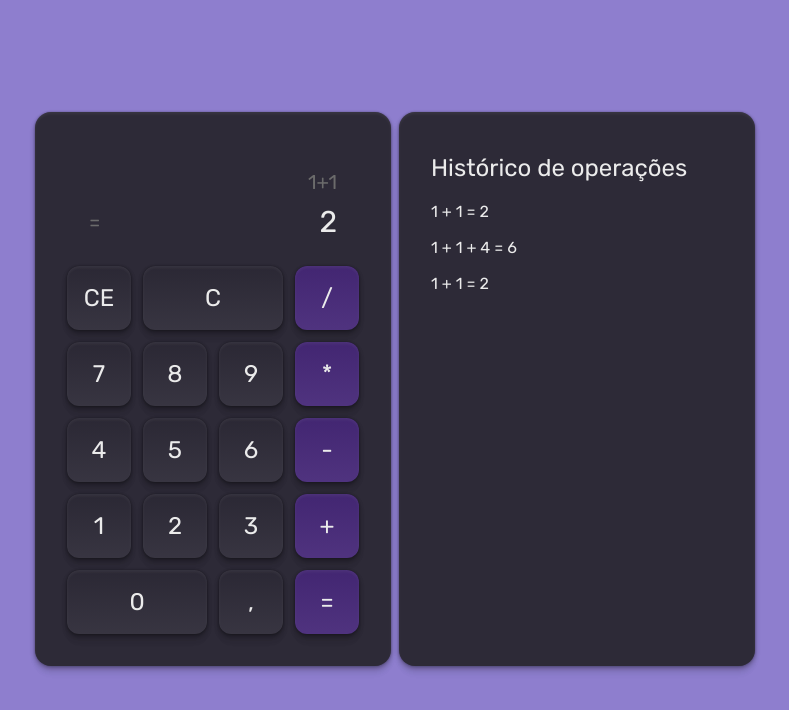
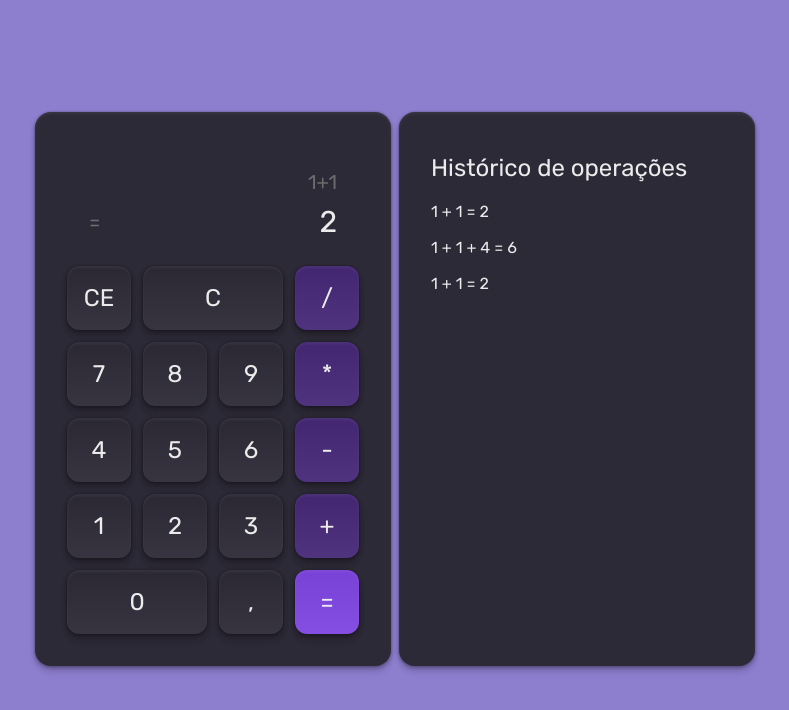
Before and after one commit to nikolasmarlon/calculadora-ui, a React (Vite) app: page / in a window 1280 px wide. Shown: the top 710 px of the page, without its empty margins (245-1034 px from the left). Built offline with nearby package versions, Linux system fonts and the light colour scheme.

Commit message:
Listagem de botões e evento de clique dos botões

```diff
--- a/src/components/Calculator.jsx
+++ b/src/components/Calculator.jsx
@@ -5,39 +5,63 @@ import { Card } from "./Card";
 
 
 export function Calculator(){
+
+    const buttons = [
+        [
+            {input: 'CE'},
+            {input: "C", className: "flex-1 h-16"},
+            {input: "/", variant: "primary"},
+        ],
+        [
+            {input: "7"},
+            {input: "8"},
+            {input: "9"},
+            {input: "*", variant: "primary"},
+        ],
+        [
+            {input: "4"},
+            {input: "5"},
+            {input: "6"},
+            {input: "-", variant: "primary"},
+        ],
+        [
+            {input: "1"},
+            {input: "2"},
+            {input: "3"},
+            {input: "+", variant: "primary"},
+        ],
+        [
+            {input: "0", className: "flex-1 h-16"},
+            {input: ","},
+            {input: "=" , className: "w-16 h-16 bg-[#7f45e2]"},
+        ]
+    ]
+
+
+    function handleButtonClick(button){
+        console.log(button)
+    }
+
+
     return(
         <Card className="flex flex-col gap-[1.625rem] w-[22.25rem] pt-14 px-8 pb-8">
             <CalculatorDisplay operation={"1+1"} result={"2"} />
 
             <div className="flex flex-col gap-3">
-                <div className="flex gap-3">
-                    <Button className='w-16 h-16'>CE</Button>
-                    <Button className='flex-1 h-16'>C</Button>
-                    <Button variant="primary" className='w-16 h-16'>/</Button>
-                </div>
-                <div className="flex gap-3">
-                    <Button className='w-16 h-16'>7</Button>
-                    <Button className='w-16 h-16'>8</Button>
-                    <Button className='w-16 h-16'>9</Button>
-                    <Button variant="primary" className='w-16 h-16'>*</Button>
-                </div>
-                <div className="flex gap-3">
-                    <Button className='w-16 h-16'>4</Button>
-                    <Button className='w-16 h-16'>5</Button>
-                    <Button className='w-16 h-16'>6</Button>
-                    <Button variant="primary" className='w-16 h-16'>-</Button>
-                </div>
-                <div className="flex gap-3">
-                    <Button className='w-16 h-16'>1</Button>
-                    <Button className='w-16 h-16'>2</Button>
-                    <Button className='w-16 h-16'>3</Button>
-                    <Button variant="primary" className='w-16 h-16'>+</Button>
-                </div>
-                <div className="flex gap-3">
-                    <Button className='flex-1 h-16'>0</Button>
-                    <Button className='w-16 h-16'>,</Button>
-                    <Button variant="primary" className='w-16 h-16'>=</Button>
-                </div>
+                     {
+                        buttons.map((row, index) => (
+                            <div key={`row-${index}`} className="flex gap-3">
+                                 {
+                                    row.map((button) => (
+                                        <Button key={button.input} className={button.className || 'w-16 h-16'} variant={button.variant}
+                                            onClick={() => handleButtonClick(button)}>
+                                                {button.input}
+                                        </Button>
+                                    ))
+                                 }
+                            </div>
+                        ))
+                     }
             </div>
 
         </Card>
```
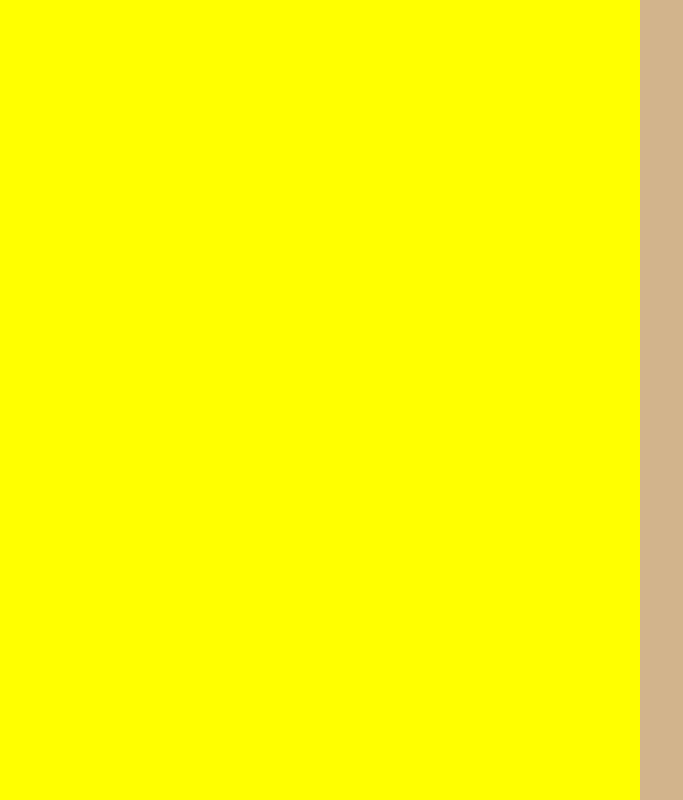
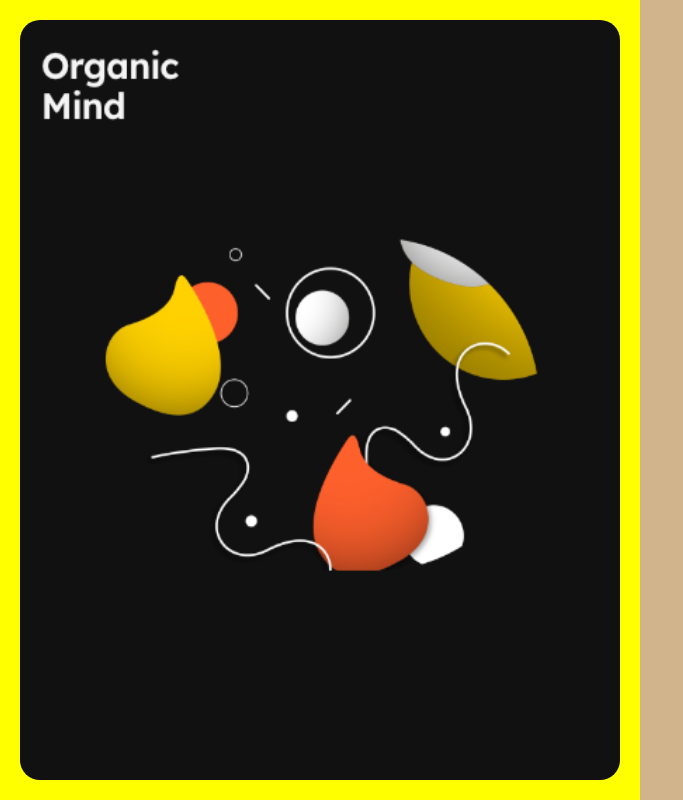
Before and after one commit to Marinkiet/nodesChallenge, a React (Create React App) app: page / in a window 1280 px wide. Shown: the whole page, without its empty margins (0-683 px from the left). Built offline with nearby package versions, Linux system fonts and the light colour scheme.

Commit message:
refector

```diff
--- a/src/pages/Signin.js
+++ b/src/pages/Signin.js
@@ -4,24 +4,20 @@ import '../Assets/Styles/Signin.scss'
 function Signin() {
   return (
     <div className="main-container">
-
-    {/* banner container */}
+      {/* Banner Container */}
       <div className="banner-container">
-      {/* banner */}
-      {/* <MainBanner/> */}
+        <MainBanner />
       </div>
 
-    {/* form container */}
+      {/* Form Container */}
       <div className="form-container">
         <div>
-        {/* Signin form */}
+          {/* Sign-in form */}
         </div>
         <div>
-        {/* Signin options */}
+          {/* Sign-in options */}
         </div>
-
       </div>
-
     </div>
   )
 }
```
Lines whose indentation alone changed are shown as unchanged.
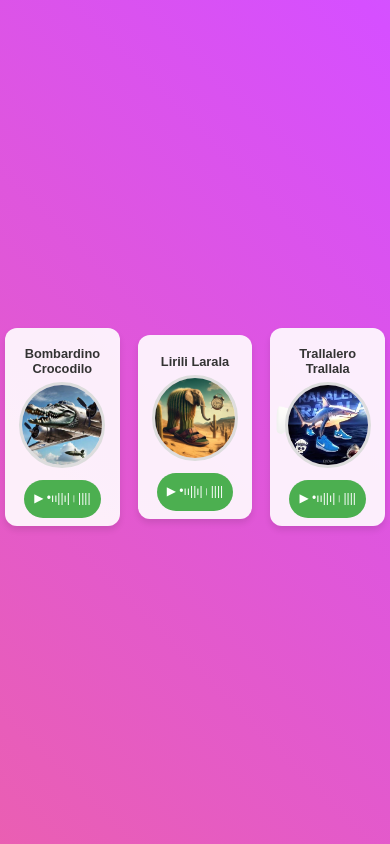
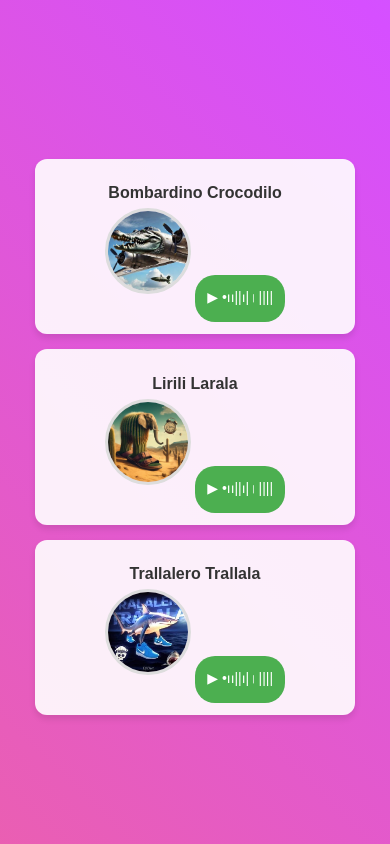
Before and after one commit to Ropzx/sigma, a plain HTML site: page index.html in a window 390 px wide. Drawn offline with Linux system fonts and the light colour scheme.

Commit message:
Update index.html

```diff
--- a/index.html
+++ b/index.html
@@ -13,13 +13,20 @@
             display: flex;
             justify-content: center;
             align-items: center;
-            height: 100vh;
+            min-height: 100vh;
             width: 100%;
             background-size: 400% 400%;
             animation: gradientBG 5s ease infinite;
             position: relative;
-            overflow: hidden;
             flex-direction: column;
+            overflow-x: hidden;
+        }
+
+        html {
+            height: 100%;
+            background: linear-gradient(45deg, #ff6f61, #d64fff, #61dafb);
+            background-size: 400% 400%;
+            animation: gradientBG 5s ease infinite;
         }
 
         @keyframes gradientBG {
@@ -30,21 +37,22 @@
 
         .person-container {
             display: flex;
-            justify-content: space-around;
+            justify-content: center;
             align-items: center;
+            flex-wrap: wrap;
             width: 95%;
             max-width: 900px;
-            margin-top: 10px;
+            margin-top: 30px;
+            gap: 10px;
         }
 
         .person-section {
             background-color: rgba(255, 255, 255, 0.9);
             border-radius: 12px;
             box-shadow: 0 4px 6px rgba(0, 0, 0, 0.1);
-            padding: 10px;
+            padding: 15px;
             text-align: center;
             flex: 1;
-            margin: 5px;
             max-width: 250px;
         }
 
@@ -81,17 +89,15 @@
 
         @media (max-width: 768px) {
             .person-container {
-                flex-direction: row;
-                flex-wrap: wrap;
-                justify-content: center;
-                gap: 8px;
-                width: 100%;
+                flex-direction: column;
+                align-items: center;
+                gap: 15px;
             }
 
             .person-section {
-                width: 30%;
-                max-width: 140px;
-                padding: 8px;
+                width: 80%;
+                max-width: 300px;
+                padding: 12px;
             }
 
             .person-photo {
@@ -100,12 +106,12 @@
             }
 
             h2 {
-                font-size: 0.8em;
+                font-size: 1em;
             }
 
             button {
-                font-size: 12px;
-                padding: 6px 10px;
+                font-size: 14px;
+                padding: 8px 12px;
             }
         }
 
```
━━━
■ Work order ■
Read the entries and select each line where the word "width" is found.

■ Task answer ■
             width: 100%;
             width: 95%;
             max-width: 900px;
             max-width: 250px;
         @media (max-width: 768px) {
-                width: 100%;
-                width: 30%;
-                max-width: 140px;
+                width: 80%;
+                max-width: 300px;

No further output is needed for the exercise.